Clubs should also be aware of the dangers of permitting camera phones in dressing rooms and should apply appropriate safety rules.  


Anyone concerned about any photography taking place at events/matches or training sessions should bring their concerns to the attention of the committee/team manager/coach children’s officer.



Mobile Phones

Mobile phones are often given to children for security, enabling parents to keep in touch and make sure they are safe. Young people value their phones highly as it offers them a sense of independence. In addition, mobile phones allow quick and easy contact, which can make a safe and efficient way to carry out club business. However, such technology has also allowed an increase in direct personal contact with young people, in some cases used to cross personal boundaries and cause harm to young people. Therefore, we need to encourage responsible and secure use of mobile phones by adults and young people.


Therefore club personnel should advise children:

  • If you receive an offensive photo, email or message, do not reply, save it, make a note of times and dates and tell a parent or children’s officer/designated person within the club

  • Be careful about who you give your phone number to and don’t respond to unfamiliar numbers

  • Change your phone number in cases of bullying or harassment

  • Don’t use the phone in certain locations; inappropriate use of your camera phone may cause upset or offence to another person, e.g. changing rooms

  • Treat your phone as you would any other valuable item so that you guard against theft

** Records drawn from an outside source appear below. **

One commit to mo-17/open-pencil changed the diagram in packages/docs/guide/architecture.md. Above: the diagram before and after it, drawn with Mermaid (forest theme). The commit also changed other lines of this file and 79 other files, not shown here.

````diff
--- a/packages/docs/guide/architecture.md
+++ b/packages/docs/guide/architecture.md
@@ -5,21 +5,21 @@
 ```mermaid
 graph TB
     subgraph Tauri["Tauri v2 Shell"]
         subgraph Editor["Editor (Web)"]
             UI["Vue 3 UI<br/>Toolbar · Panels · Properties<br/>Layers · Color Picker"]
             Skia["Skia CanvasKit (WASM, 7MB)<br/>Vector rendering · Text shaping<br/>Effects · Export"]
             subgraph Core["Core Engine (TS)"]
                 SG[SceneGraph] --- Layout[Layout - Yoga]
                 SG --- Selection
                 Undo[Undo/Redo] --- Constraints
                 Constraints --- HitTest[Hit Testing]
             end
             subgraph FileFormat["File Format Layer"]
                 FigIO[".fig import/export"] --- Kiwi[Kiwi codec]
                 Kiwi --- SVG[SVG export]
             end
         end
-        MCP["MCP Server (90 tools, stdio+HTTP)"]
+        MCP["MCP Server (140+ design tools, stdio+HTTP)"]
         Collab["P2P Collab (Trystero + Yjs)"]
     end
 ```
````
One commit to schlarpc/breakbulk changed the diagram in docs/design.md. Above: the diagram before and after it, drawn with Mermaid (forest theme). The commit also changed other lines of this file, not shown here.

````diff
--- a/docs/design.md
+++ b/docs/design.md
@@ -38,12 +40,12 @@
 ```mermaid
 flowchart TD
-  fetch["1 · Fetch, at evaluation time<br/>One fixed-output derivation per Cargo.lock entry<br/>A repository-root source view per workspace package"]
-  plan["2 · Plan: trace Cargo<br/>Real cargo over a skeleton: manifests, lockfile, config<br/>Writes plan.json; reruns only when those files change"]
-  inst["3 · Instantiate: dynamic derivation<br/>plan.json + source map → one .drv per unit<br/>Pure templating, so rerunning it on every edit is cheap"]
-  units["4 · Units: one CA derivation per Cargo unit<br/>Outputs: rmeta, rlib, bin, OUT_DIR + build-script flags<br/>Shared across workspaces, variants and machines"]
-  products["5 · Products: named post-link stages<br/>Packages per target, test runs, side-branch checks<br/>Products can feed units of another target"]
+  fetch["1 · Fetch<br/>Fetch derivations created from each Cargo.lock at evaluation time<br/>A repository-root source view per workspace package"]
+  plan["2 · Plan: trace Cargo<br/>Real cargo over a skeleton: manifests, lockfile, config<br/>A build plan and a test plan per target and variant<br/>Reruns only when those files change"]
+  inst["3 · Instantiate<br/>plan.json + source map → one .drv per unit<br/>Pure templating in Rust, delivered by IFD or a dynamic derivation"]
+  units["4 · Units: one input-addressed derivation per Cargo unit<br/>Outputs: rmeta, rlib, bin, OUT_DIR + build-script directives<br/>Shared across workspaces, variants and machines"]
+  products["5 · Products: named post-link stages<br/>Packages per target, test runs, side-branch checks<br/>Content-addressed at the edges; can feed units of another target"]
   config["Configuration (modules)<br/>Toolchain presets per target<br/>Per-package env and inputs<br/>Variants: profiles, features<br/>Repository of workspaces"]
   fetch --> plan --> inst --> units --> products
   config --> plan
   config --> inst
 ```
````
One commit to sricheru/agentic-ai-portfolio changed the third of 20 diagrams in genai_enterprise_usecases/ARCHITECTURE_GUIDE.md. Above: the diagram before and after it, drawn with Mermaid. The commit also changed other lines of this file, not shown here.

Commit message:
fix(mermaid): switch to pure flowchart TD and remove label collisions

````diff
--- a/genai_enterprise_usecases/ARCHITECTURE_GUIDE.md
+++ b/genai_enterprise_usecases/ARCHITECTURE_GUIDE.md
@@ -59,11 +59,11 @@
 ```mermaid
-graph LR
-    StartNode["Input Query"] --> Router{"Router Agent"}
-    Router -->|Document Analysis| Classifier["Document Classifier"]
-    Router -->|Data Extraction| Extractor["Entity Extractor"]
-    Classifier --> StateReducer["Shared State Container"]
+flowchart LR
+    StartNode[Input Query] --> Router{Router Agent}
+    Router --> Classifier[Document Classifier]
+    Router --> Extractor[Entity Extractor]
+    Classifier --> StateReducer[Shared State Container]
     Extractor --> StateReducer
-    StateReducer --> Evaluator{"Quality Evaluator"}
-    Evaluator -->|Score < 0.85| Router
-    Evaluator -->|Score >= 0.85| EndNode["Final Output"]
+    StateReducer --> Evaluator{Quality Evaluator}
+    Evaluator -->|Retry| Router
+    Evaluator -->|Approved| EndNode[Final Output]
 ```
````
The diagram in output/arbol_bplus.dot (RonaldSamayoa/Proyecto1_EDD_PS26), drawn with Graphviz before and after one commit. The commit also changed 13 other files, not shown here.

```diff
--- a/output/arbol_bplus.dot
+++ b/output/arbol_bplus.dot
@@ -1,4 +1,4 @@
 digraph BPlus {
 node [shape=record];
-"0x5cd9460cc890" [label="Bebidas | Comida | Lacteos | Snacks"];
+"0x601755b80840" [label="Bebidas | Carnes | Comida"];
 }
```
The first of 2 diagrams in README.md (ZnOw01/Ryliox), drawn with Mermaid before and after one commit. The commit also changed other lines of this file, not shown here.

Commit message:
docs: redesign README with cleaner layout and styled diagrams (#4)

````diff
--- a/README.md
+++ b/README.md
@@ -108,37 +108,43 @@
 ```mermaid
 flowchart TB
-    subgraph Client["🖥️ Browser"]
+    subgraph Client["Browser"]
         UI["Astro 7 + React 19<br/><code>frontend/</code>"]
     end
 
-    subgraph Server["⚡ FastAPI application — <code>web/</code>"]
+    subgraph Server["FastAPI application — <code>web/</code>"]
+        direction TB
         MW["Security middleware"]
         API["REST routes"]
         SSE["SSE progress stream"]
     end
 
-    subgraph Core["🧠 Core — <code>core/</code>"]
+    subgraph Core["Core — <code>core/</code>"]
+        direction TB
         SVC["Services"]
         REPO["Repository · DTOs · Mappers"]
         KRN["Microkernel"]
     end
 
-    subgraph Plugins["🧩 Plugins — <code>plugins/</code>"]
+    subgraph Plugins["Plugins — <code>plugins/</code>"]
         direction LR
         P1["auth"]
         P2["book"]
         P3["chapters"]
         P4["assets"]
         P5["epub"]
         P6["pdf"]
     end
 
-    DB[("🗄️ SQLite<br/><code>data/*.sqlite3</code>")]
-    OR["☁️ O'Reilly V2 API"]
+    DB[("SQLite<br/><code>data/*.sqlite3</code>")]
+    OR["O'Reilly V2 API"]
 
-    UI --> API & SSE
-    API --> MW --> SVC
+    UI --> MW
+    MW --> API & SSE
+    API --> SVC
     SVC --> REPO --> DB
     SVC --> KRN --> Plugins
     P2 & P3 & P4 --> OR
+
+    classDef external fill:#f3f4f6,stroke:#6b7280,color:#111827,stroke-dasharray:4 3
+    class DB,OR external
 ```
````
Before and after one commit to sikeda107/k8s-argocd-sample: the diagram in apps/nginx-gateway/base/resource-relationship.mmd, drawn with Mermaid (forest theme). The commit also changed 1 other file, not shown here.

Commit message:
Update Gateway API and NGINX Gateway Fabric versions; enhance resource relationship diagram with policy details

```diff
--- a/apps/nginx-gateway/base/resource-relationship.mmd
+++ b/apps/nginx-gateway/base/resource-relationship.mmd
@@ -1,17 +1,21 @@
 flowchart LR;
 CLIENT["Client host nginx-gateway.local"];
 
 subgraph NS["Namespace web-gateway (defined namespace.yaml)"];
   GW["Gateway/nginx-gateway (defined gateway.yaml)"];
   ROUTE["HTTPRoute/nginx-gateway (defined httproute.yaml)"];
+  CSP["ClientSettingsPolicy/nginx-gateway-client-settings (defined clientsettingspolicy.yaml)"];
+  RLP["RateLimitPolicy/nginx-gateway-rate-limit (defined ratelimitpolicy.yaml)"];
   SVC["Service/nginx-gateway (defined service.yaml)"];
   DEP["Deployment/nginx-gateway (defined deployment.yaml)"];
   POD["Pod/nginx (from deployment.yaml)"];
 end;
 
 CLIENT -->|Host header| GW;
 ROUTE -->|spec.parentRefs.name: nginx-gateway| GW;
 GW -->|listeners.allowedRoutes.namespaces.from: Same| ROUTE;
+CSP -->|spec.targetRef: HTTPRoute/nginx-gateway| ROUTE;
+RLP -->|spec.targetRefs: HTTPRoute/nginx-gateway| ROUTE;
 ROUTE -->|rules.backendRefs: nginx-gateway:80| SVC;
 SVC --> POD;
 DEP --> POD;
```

As a coach/manager remember:

  • Use only group texts for communication among players and teams and inform parents of this at the start of the season

  • It is not appropriate to have constant communication for individual players

  • Don’t use the phone in certain locations; inappropriate use of your camera phone may cause upset or offence to another person, e.g. changing rooms


When travelling with young people coaches/volunteers of Lusk United AFC should:

  • Ensure that there is adequate insurance cover

  • Not carry more than the permitted number of passengers

  • Ensure the use of safety belts

  • Keep to the rules of the road

  • Avoid being alone with one player; if with one player you could: put the passenger in the back seat, drop-off at central locations, get parental permission for transporting children on a regular basis, and clearly state times of pick-up and drop-off


All managers/volunteers of Lusk United AFC are advised that:

  • Any necessary physical contact should be in response to the needs of the child and not the adult

  • It should be in an open environment with the permission and full understanding of the player

  • It should be determined by the age and developmental stage of the player. You should not anything that a child can do for him/herself

  • Coaches should not treat injuries out of sight of others. Use a "Two-Deep" (two personnel, or two players) supervision system. Only personnel who are qualified in administering First Aid or treating sports injuries should attempt to treat an injury.

  • The comfort level and dignity of the player should always be the priority. Example: Only uncover the injured area, or cover private areas of the athlete's body

  • Any doubts of a medical nature should be passed on to a suitably qualified medical person. Coaches should not play injured players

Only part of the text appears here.